After defining worship according to Dr. Witvliet’s perspective, Greg then goes on to analyze the phrase, “Praise & Worship.” He identifies this phrase as a misnomer, and rightly so. However, we don’t see this phrase as a misnomer for the same reasons. Greg characterizes worship as an “umbrella term” that incorporates “praise, lament, confession,” and many other “acts of worship.” He argues that the joining of the words, “Praise & Worship” makes no more sense than joining “lament and worship” or “armadillos and animals.” When it is all said and done, Greg then concedes to the pop evangelical norm by stating that he will use this term as is throughout the remainder of his book.
I have studied the Biblical definitions of both Praise and Worship and my research has led me to the opposite conclusion that Greg has arrived at. I contend that Praise is actually the umbrella term that encompasses seven different activities and worship would not even be one of those activities. This is because worship is not an activity, but a posture and attitude. Greg’s “armadillos and animals” analogy is a misapplied analogy. Here is how I would analogize Praise and Worship using Greg’s analogy. Praise is to animals, and of the various types of praise would be analogous to the several categories of animals, such as mammals, reptiles, birds, fish insects and etc. Worship does not fit within animal kingdom analogy. So, if praise is analogous to animals, then worship would analogous to plants.

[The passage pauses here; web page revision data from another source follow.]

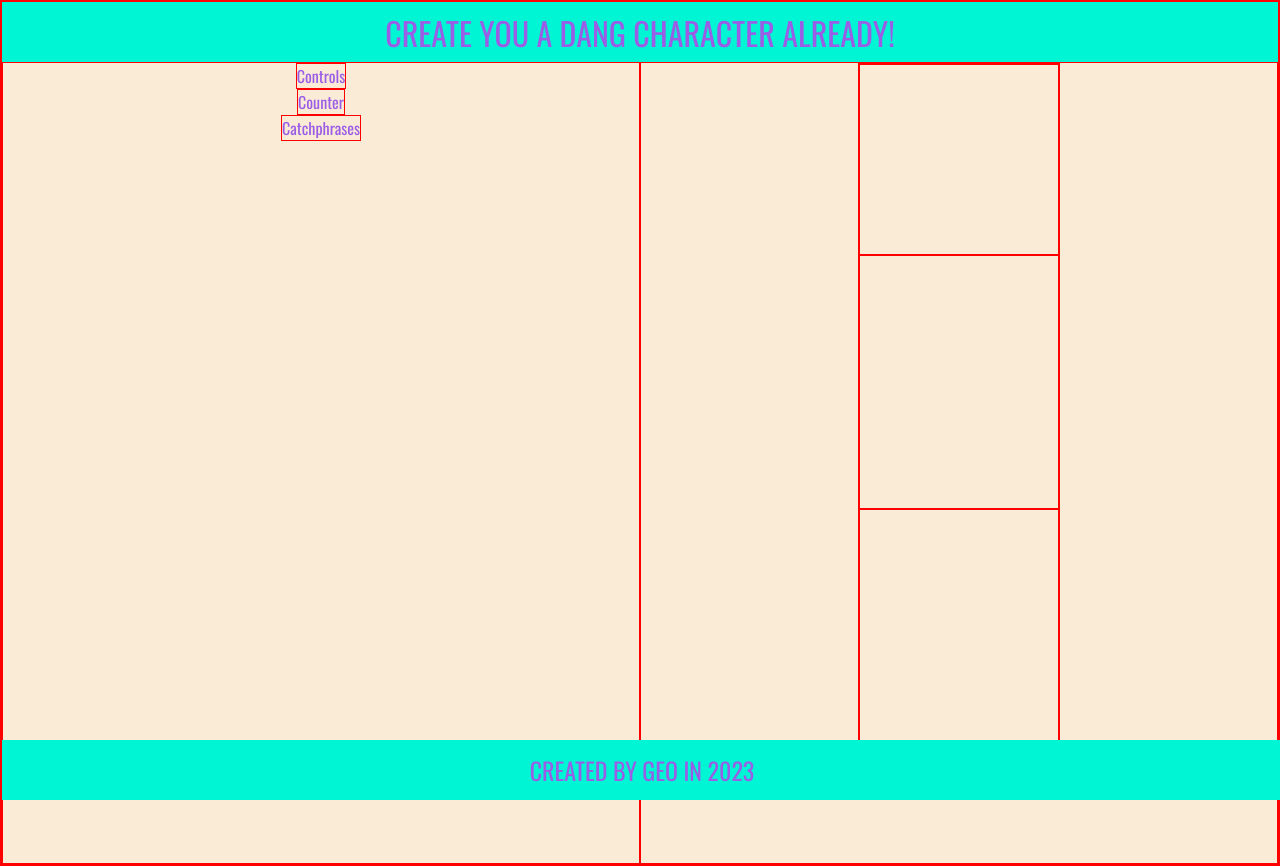
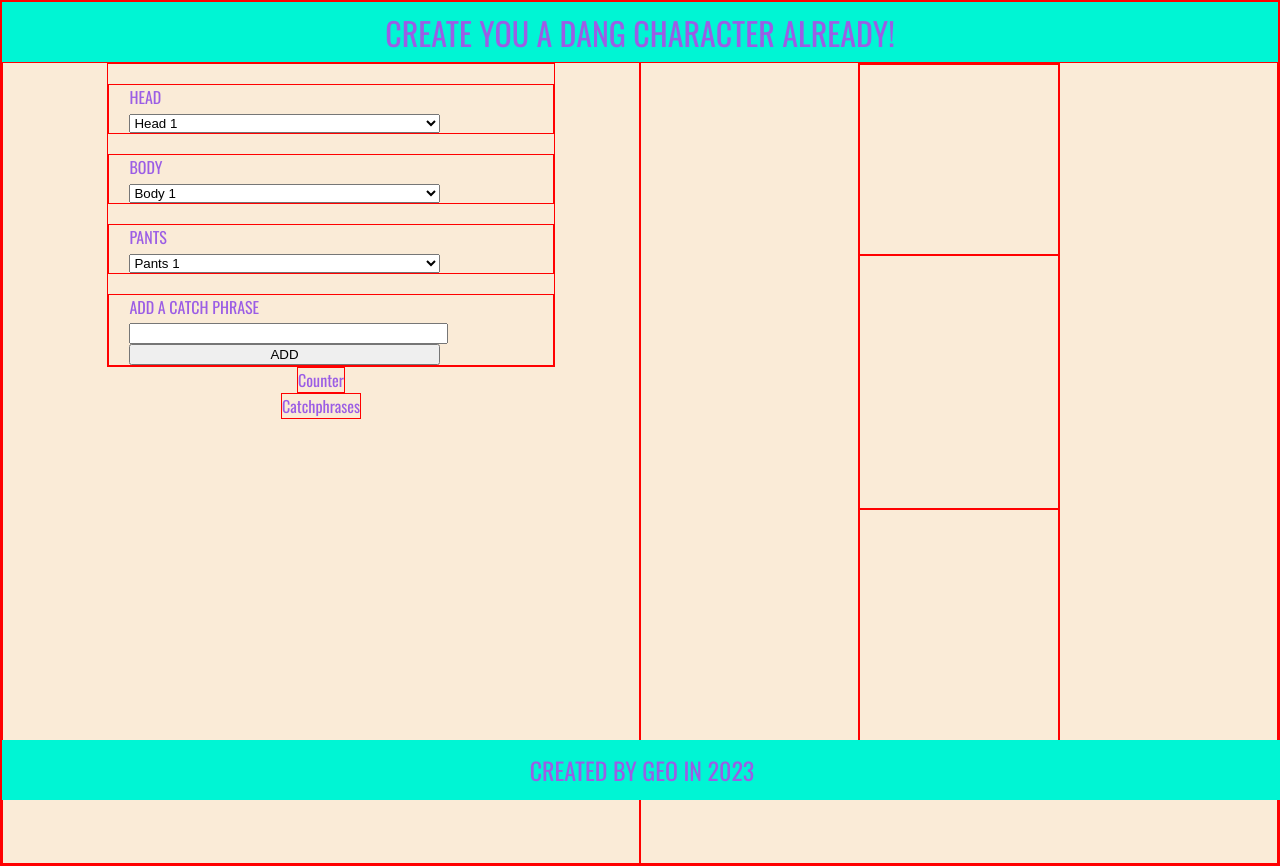
Before and after one commit to GeoSauer/react-character-designer-from-scratch, a React (Create React App) app: page / in a window 1280 px wide. Built offline with nearby package versions, Linux system fonts and the light colour scheme.

Commit message:
add Controls basic styling

```diff
--- a/src/components/character/Character.css
+++ b/src/components/character/Character.css
@@ -15,9 +15,3 @@
   background-repeat: no-repeat;
   background-size: contain;
 }
-
-div {
-  /* TODO remove border */
-  border: 1px solid red;
-  display: block;
-}
--- a/src/components/controls/Controls.css
+++ b/src/components/controls/Controls.css
@@ -0,0 +1,24 @@
+button {
+  display: block;
+}
+
+.editor,
+button,
+select,
+input,
+label {
+  margin-left: 20px;
+  width: 70%;
+}
+
+.form-control {
+  margin-top: 20px;
+}
+
+label {
+  cursor: default;
+  display: block;
+  left: 0;
+  text-transform: uppercase;
+  top: 0;
+}
--- a/src/components/controls/Controls.js
+++ b/src/components/controls/Controls.js
@@ -3,5 +3,37 @@ import React from 'react';
 import './Controls.css';
 
 export default function Controls() {
-  return <div>Controls</div>;
+  return (
+    <div className="editor">
+      <div className="form-control">
+        <label htmlFor="head">Head</label>
+        <select>
+          <option>Head 1</option>
+          <option>Head 2</option>
+          <option>Head 3</option>
+        </select>
+      </div>
+      <div className="form-control">
+        <label htmlFor="body">Body</label>
+        <select>
+          <option>Body 1</option>
+          <option>Body 2</option>
+          <option>Body 3</option>
+        </select>
+      </div>
+      <div className="form-control">
+        <label htmlFor="pants">Pants</label>
+        <select>
+          <option>Pants 1</option>
+          <option>Pants 2</option>
+          <option>Pants 3</option>
+        </select>
+      </div>
+      <div className="form-control">
+        <label htmlFor="catchphrase">Add a catch phrase</label>
+        <input type="text" />
+        <button>ADD</button>
+      </div>
+    </div>
+  );
 }
--- a/src/components/layout/footer/Footer.css
+++ b/src/components/layout/footer/Footer.css
@@ -2,6 +2,7 @@ footer {
   align-items: center;
   background-color: var(--color5);
   bottom: 0;
+  cursor: default;
   display: flex;
   font-size: 1.5em;
   height: 60px;
--- a/src/components/layout/header/Header.css
+++ b/src/components/layout/header/Header.css
@@ -1,6 +1,7 @@
 header {
   align-items: center;
   background-color: var(--color5);
+  cursor: default;
   display: flex;
   font-size: 2em;
   height: 60px;
--- a/src/components/main/Main.css
+++ b/src/components/main/Main.css
@@ -10,11 +10,15 @@ main {
 .left,
 .right {
   align-items: center;
-  /* TODO remove border */
-  border: 1px red solid;
   display: flex;
   flex-direction: column;
   height: 100vh;
   justify-content: flex-start;
   width: 100%;
 }
+
+div {
+  /* TODO remove border */
+  border: red 1px solid;
+  display: block;
+}
```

Overall, I think Greg’s book is very good. Once you can get past the semantics of worship and his oversights in covering the drums and percussion, his book would be very useful for those who want to be involved in praise ministry in any capacity.